It is time to join the wolf pack, the Data Geek Squad. Which data do I want to explore? Which question do I want to answer? I spend quite some time to browse through international databases for statistics. My first idea was ‘How many guitar players do we have in the world and which brand do they play?’. I found a lot of aggregated information, but not sufficient RAW data for exploration. A very good source is the web site Data Surfing on the World Wide Web. Some more clicks and I found a package with meteorological wind speed data from several locations in Ireland. I never managed to visit Ireland, but it is still on my to-do list. Here is my chance to learn something: Is it windy in Ireland?
The package includes two files, wind.txt and wind.data. The text in the first file explains: This is the data for daily average wind speeds for 1961-1978 at 12 synoptic meteorological stations in the Republic of Ireland. Each line corresponds to one day of data in the following format: year, month, day, average wind speed at each of the stations in the order given RPT, VAL, ROS, KIL, SHA, BIR, DUB, CLA, MUL, CLO, BEL, MAL. The data are in knots, not in m/s.
Ok, so let’s have a look into the wind.data file. See how it looks like in Notepad:
Very nice! Who needs all these preformatted data sets. I love RAW data files. Nerdy? Geeky? Yes! 😆
The first three columns are for time information, but what’s about RPT, VAL, ROS, KIL, SHA, BIR, DUB, CLA, MUL, CLO, BEL and MAL? I need to translate these city codes into city names, if I want to use the geographical mapping in SAP Lumira. Fortunately one academic paper is using the same data set and published a nice map with the location of the meteorological stations. With this information I created the following translation table:
|City Code||City Name|
I have the daily data from 12 locations in the time frame from 1961 until 1978. This gives me 78887 data points (due to leap years). Ok so let’s upload the data set into SAP Lumira.
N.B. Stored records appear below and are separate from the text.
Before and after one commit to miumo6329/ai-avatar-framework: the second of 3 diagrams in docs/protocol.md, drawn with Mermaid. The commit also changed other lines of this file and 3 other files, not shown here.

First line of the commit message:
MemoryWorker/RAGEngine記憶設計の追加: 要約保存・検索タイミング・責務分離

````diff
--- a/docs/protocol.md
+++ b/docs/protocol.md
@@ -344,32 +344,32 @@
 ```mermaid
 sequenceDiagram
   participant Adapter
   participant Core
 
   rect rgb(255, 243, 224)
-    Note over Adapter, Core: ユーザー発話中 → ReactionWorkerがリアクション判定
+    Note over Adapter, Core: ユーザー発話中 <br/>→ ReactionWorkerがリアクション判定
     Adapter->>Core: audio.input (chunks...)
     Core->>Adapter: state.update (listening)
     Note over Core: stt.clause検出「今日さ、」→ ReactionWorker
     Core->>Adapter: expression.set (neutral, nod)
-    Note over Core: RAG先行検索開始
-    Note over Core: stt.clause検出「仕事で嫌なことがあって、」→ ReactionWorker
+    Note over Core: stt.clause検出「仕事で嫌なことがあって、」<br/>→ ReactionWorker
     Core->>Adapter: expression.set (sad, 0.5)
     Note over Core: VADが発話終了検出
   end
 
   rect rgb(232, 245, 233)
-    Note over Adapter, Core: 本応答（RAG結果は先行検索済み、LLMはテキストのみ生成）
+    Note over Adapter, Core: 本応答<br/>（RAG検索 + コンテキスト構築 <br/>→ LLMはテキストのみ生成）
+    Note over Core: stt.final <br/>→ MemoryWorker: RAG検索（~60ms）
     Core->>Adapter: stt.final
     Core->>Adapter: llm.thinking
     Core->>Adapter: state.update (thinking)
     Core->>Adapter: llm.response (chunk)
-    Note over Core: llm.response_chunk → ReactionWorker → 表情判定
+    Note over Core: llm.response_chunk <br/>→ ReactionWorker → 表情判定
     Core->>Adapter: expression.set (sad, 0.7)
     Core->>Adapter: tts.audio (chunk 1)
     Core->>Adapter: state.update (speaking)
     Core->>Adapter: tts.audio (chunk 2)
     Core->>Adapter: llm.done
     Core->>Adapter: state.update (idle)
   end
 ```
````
I could start to use the ‘search and replace’ functionality to replace the city codes by city names in the data field, but we are not in Word, so there must be another way to do it the data-geek-way. Here it is: I create a CITY data file with the translation table above. This gives me also the possibility to add a country column. Now I can use the ADD and MERGE feature.
I can go on with the next step. I ‘Create a geographic hierarchy by Names’ and … it does not work. To be more precise: It finds Dublin, but not the other 11 locations. What happened? Have I made a mistake? Yes and no. All steps in SAP Lumira have been correct, but I didn’t check the ‘data quality’ for my cities upfront. One example: Marlin Head is neither a city nor a village, it is just the most northerly point of the island of Ireland. All you will find there is a lighthouse and a meteorological station. Therefore the city mapping by names can’t work.
Fortunately SAP Lumira offers a second method: ‘Create a geographic hierarchy by Latitude / Longitude’. Where do I get the Latitude / Longitude information for my 12 locations? No problem, it is all in Wikipedia, or you can use Google Maps, as per your preference. I add two more columns to my CITY data file and restart the merge with the WIND file.
That looks really good. The data set is merged and I can create the geographic hierarchy. A ‘Geographic Enrichment’ window pops-up and I have to select the right columns for Latitude / Longitude data. There is also a very good description in the help function for ‘Creating a geography hierarchy with latitude and longitude data’ available, if you need special settings. I create a measure for average wind and we can test it using the Geographic Bubble Chart visualization.
Super, that’s what I wanted to see. Oh, I forgot to create a time hierarchy, but that’s done with a few mouse clicks. When the data preparation and acquisition is done it is a joy to play with the different charts.
- Which is the windiest month?
- Which is the windiest location?
- Is it the same for average and maximum wind speed?
- How changed the average wind speed during the 18 years of data, if at all?
I created several charts to answer these and other questions.
I have my answer: It is windy in Ireland. This has been a lot of fun and I learned a lot about the geographic hierarchy feature. There is one final step for the Data Geek challenge. I need to complete this submission form to enter the Data Geek Squad. Can’t wait to get my limited edition Data Geek 2.0 Rise of Dark Data T-shirt 😀
Back in the office I will move on with my most current business data use cases, e.g. to use SAP Lumira connected with HANA database to analyze the Sales Pipeline funnel, or ERP performance data. Join me at the SAP Runs SAP booth at SAP TechEd Las Vegas and Amsterdam and we can share the
latest SAP Lumira tips and tricks.
latest SAP Lumira tips and tricks.
Matthias Wild – proud to be part of SAP Global IT where SAP runs SAP.